Marian and Trevor Warin won a legal case against their daughter over decades of loans she failed to pay back.
The couple earned a $3 million fortune developing orchards, and Marian claims they have been living off pensions since their 80s because of their daughter's debt to them.
Their daughter Colleen Warin, in a letter emailed from her lawyer, notes there is still time to appeal the judgment – and that she has never denied the money would need to be repaid.
"Colleen is dismayed with the media publicity about this matter for what is a family dispute, for loans that the judgment records she has never denied would need to be repaid," the letter says.
"The only dispute is over when they were repayable. Colleen is disappointed with the judge's decision, and the time for Colleen to appeal the judgment has yet to expire at this time.
“Colleen would like it known that the loans arise primarily out of the circumstances following the breakup of her marriage, and that she is supporting a child."
Marian, who proclaimed "we are not a bank" in Facebook postings about the case, is pleading for Colleen to hand over her Taupo unit to repay the loans, and has claimed she owned a Mercedes car.
Via her lawyer, Colleen claims she has never owned a Mercedes.
High Court at Wellington associate Judge Warwick Smith found there was no evidence supporting Colleen's contention that there was any agreement that she repay her parents ‘as and when Colleen could afford to repay'.

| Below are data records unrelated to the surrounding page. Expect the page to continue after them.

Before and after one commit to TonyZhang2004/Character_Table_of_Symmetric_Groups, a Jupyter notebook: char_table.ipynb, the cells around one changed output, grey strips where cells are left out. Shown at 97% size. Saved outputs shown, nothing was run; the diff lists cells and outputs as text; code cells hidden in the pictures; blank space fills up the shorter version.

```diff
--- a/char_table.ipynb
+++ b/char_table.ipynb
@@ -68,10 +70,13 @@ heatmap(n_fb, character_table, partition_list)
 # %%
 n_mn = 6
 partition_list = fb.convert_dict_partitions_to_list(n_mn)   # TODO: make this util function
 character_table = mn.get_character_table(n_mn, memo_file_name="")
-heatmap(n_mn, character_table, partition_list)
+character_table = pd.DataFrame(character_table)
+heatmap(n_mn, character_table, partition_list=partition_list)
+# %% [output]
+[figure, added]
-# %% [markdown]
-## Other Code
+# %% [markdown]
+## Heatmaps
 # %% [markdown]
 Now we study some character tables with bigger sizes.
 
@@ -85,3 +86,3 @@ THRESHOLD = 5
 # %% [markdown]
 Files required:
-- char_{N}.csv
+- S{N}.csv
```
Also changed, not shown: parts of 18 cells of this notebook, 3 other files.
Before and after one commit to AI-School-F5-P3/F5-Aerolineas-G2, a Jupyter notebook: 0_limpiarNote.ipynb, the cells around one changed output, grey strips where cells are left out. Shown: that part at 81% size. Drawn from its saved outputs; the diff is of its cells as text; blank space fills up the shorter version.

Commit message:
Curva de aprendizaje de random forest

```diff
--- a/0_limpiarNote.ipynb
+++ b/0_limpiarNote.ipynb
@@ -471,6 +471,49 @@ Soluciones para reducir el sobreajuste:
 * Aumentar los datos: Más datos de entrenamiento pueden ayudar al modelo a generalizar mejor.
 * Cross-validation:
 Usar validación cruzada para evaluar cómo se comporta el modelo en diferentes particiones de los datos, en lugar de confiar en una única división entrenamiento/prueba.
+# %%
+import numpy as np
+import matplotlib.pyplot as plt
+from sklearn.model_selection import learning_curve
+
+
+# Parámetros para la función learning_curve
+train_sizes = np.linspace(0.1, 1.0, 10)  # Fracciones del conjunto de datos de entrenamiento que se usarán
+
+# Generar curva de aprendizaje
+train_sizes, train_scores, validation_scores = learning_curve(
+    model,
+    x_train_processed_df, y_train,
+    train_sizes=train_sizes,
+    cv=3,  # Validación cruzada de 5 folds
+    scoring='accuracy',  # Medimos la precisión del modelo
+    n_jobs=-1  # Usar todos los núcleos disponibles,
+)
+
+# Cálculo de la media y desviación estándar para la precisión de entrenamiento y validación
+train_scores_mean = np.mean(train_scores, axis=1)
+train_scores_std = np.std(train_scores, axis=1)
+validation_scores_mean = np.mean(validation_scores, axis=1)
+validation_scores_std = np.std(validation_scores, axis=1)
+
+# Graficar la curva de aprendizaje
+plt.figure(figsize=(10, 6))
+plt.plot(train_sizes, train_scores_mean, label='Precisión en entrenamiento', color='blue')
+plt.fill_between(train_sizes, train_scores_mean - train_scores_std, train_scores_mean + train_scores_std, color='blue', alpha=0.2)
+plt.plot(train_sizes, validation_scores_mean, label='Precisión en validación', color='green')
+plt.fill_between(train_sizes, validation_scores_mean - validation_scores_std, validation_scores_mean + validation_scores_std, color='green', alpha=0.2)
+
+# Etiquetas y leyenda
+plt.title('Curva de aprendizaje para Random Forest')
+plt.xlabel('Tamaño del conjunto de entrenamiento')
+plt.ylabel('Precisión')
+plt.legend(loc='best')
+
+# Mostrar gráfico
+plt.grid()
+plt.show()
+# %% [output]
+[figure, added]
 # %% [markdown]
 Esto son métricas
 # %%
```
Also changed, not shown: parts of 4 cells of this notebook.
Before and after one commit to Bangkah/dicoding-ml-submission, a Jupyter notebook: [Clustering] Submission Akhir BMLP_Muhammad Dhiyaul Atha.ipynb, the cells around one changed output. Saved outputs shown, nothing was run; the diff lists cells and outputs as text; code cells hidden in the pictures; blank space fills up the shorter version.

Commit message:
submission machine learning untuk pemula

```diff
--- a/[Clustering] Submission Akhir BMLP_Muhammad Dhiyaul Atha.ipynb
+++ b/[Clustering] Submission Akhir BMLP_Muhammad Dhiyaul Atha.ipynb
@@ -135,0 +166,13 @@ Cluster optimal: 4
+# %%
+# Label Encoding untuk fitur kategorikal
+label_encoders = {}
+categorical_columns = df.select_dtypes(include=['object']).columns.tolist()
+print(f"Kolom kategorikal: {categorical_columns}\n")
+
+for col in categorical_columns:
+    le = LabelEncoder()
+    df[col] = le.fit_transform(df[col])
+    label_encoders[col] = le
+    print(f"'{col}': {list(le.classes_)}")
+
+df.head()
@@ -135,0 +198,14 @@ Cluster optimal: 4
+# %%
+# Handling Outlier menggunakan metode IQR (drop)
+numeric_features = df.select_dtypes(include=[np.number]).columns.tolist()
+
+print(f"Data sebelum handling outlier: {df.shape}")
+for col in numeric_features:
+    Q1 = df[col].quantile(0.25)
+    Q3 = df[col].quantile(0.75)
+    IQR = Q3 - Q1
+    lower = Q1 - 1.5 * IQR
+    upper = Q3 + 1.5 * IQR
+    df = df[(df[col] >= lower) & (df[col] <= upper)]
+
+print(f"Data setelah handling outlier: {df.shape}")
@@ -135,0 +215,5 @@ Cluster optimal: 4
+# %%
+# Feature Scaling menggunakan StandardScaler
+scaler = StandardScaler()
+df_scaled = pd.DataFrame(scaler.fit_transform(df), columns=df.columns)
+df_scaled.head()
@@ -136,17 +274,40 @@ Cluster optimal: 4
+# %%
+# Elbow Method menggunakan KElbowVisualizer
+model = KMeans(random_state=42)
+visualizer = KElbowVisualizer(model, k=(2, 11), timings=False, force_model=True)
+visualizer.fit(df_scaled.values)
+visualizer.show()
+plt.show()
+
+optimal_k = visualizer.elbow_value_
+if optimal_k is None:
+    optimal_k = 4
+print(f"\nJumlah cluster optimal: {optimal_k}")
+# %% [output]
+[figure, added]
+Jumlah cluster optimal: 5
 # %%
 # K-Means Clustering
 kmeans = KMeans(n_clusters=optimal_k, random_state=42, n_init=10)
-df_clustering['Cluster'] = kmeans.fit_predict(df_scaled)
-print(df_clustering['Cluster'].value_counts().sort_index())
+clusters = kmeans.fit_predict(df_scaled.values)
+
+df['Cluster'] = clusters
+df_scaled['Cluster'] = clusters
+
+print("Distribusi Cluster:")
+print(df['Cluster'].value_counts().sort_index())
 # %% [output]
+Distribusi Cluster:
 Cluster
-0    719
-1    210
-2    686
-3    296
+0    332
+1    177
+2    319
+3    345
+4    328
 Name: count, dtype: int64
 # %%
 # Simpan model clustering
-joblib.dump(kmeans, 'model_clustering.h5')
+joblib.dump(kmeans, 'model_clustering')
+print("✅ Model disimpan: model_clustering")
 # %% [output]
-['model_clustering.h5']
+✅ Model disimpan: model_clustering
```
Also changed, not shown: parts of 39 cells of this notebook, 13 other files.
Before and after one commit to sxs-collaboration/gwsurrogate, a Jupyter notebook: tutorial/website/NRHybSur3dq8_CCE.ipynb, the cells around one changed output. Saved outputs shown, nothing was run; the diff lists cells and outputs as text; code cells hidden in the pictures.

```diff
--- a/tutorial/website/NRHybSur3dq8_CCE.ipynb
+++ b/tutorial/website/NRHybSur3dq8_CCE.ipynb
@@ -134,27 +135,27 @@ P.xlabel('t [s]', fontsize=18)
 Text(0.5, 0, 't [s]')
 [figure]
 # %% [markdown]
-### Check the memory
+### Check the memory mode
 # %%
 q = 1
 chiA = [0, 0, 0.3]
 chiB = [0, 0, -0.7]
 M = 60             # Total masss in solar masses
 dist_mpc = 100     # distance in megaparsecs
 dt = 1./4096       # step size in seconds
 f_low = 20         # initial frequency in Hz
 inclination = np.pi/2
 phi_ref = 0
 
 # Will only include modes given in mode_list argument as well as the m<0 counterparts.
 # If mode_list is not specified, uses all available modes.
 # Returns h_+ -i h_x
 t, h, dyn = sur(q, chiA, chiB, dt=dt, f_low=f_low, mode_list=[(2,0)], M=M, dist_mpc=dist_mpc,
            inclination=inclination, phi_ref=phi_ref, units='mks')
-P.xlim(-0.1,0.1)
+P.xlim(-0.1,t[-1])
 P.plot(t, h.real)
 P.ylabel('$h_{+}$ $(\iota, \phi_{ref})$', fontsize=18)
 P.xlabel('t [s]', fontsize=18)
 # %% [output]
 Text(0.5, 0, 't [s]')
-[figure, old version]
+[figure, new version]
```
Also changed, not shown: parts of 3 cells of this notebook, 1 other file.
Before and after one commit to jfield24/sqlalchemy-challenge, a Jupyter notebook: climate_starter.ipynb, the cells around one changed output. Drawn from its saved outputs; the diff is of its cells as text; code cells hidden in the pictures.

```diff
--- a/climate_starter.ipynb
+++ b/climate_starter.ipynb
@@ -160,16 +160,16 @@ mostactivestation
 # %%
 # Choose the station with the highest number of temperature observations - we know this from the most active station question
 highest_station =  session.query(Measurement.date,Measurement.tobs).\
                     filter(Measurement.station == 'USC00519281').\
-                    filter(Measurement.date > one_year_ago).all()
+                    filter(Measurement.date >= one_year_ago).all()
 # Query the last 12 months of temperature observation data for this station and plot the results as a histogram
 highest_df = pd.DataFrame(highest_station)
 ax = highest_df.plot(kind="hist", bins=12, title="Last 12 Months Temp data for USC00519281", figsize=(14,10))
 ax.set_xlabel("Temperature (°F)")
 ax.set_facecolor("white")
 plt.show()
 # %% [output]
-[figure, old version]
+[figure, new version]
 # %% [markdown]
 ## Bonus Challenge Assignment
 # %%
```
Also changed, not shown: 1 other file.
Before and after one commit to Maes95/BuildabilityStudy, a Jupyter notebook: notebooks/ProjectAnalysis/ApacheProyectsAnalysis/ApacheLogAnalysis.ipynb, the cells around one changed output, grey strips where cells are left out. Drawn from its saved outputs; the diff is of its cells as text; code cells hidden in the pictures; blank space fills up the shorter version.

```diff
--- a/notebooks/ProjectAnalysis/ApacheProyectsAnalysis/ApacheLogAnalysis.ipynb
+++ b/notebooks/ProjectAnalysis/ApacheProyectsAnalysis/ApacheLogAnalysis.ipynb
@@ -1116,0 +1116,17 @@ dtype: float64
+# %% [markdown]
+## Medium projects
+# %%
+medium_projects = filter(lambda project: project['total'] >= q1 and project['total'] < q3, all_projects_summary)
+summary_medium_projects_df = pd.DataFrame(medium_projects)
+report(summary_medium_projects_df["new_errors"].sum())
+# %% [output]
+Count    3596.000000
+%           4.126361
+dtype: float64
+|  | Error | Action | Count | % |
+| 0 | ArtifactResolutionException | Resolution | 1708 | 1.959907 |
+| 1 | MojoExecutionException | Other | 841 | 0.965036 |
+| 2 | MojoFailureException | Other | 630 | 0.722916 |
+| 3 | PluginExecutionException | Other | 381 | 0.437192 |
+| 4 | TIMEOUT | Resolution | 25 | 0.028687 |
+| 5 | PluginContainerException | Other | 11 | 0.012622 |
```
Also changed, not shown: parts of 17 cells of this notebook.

The judgment shows the lending began in 1996 when the couple transferred their Te Puke property to their daughter with an acknowledgement she owed them $100,000, and an apparently oral agreement that she would build a ‘home for life' for them on the property.
In 2011, the land was subdivided and the house the Warins were living in was sold, so they moved to another part of the land and that was sold too.
The couple, by then in their 80s, then moved to another Te Puke property meant to be their retirement income. They made further loans to Colleen between 2010 and 2014.
The judgement says the couple sent their daughter a letter on May 3, 2012, outlining they were prepared to consider a repayment plan over time with payment of interest in the meantime, ‘given Colleen's apparently difficult circumstances.'
But it does not suggest any agreement of the kind Colleen contended had taken place.
"Colleen appears to have simply ignored the letter," the judgment says.
The judge notes Colleen's marriage ended in 2012, and at the time the letter was sent her husband appeared to be the full-time carer for their son.
The judge found her parents were ‘well within their rights' to demand repayment of the money.
Colleen owns a home in Waiheke Island and a lake-front Taupo resort unit.
Trevor, 90, is at their Te Puke property suffering from dementia, while Marian is currently recovering from pneumonia in Australia with her son Nigel, who says his parents' retirement was ‘stolen'.
Marian told her story on Wednesday as a warning to other Kiwis to use written agreements when it came to lending to family members.
"Terrible, it's all terrible," she says. "The whole thing has been a bit of a shock."